** What this task involves **
Below are the records; count how many of their lines hold the string "docs" and give the number alone.

Version comparison data
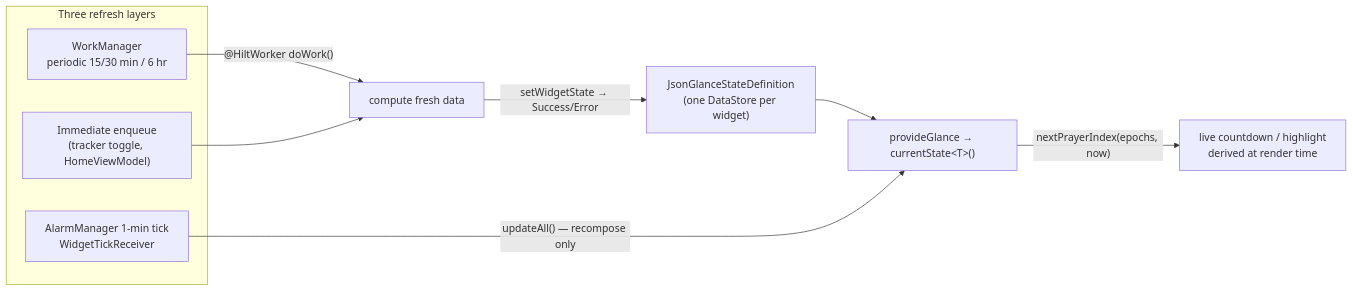
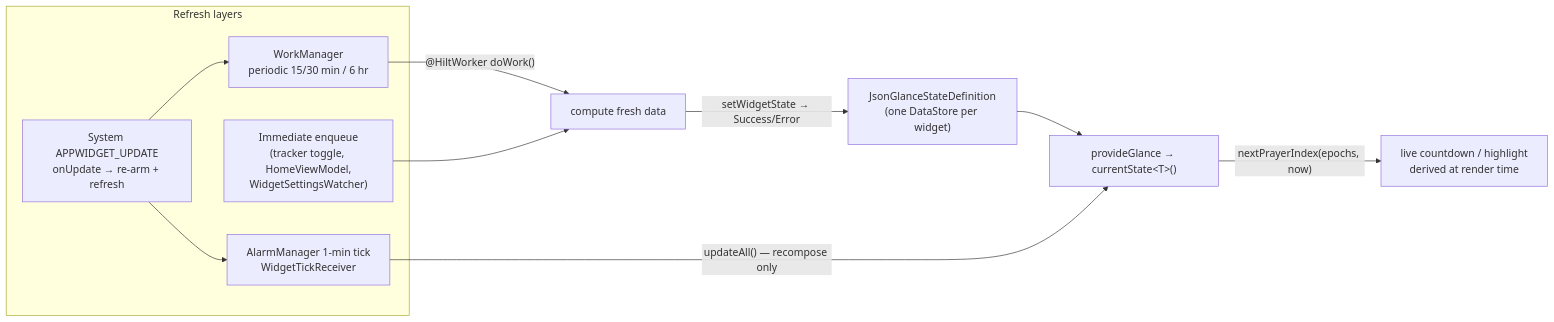
Before and after one commit to arshad-shah/Nimaz: the second of 4 diagrams in docs/SUBSYSTEMS.md, drawn with Mermaid. The commit also changed other lines of this file and 89 other files, not shown here.

````diff
--- a/docs/SUBSYSTEMS.md
+++ b/docs/SUBSYSTEMS.md
@@ -264,14 +269,17 @@
 ```mermaid
 flowchart LR
-    subgraph Refresh["Three refresh layers"]
+    subgraph Refresh["Refresh layers"]
         WM["WorkManager<br/>periodic 15/30 min / 6 hr"]
         Tick["AlarmManager 1-min tick<br/>WidgetTickReceiver"]
-        Imm["Immediate enqueue<br/>(tracker toggle, HomeViewModel)"]
+        Imm["Immediate enqueue<br/>(tracker toggle, HomeViewModel,<br/>WidgetSettingsWatcher)"]
+        Sys["System APPWIDGET_UPDATE<br/>onUpdate → re-arm + refresh"]
     end
     WM -->|"@HiltWorker doWork()"| Compute["compute fresh data"]
     Imm --> Compute
+    Sys --> WM
+    Sys --> Tick
     Compute -->|"setWidgetState → Success/Error"| Store["JsonGlanceStateDefinition<br/>(one DataStore per widget)"]
     Store --> Render["provideGlance → currentState&lt;T&gt;()"]
     Tick -->|"updateAll() — recompose only"| Render
     Render -->|"nextPrayerIndex(epochs, now)"| Live["live countdown / highlight<br/>derived at render time"]
 ```
````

** Answer section **
3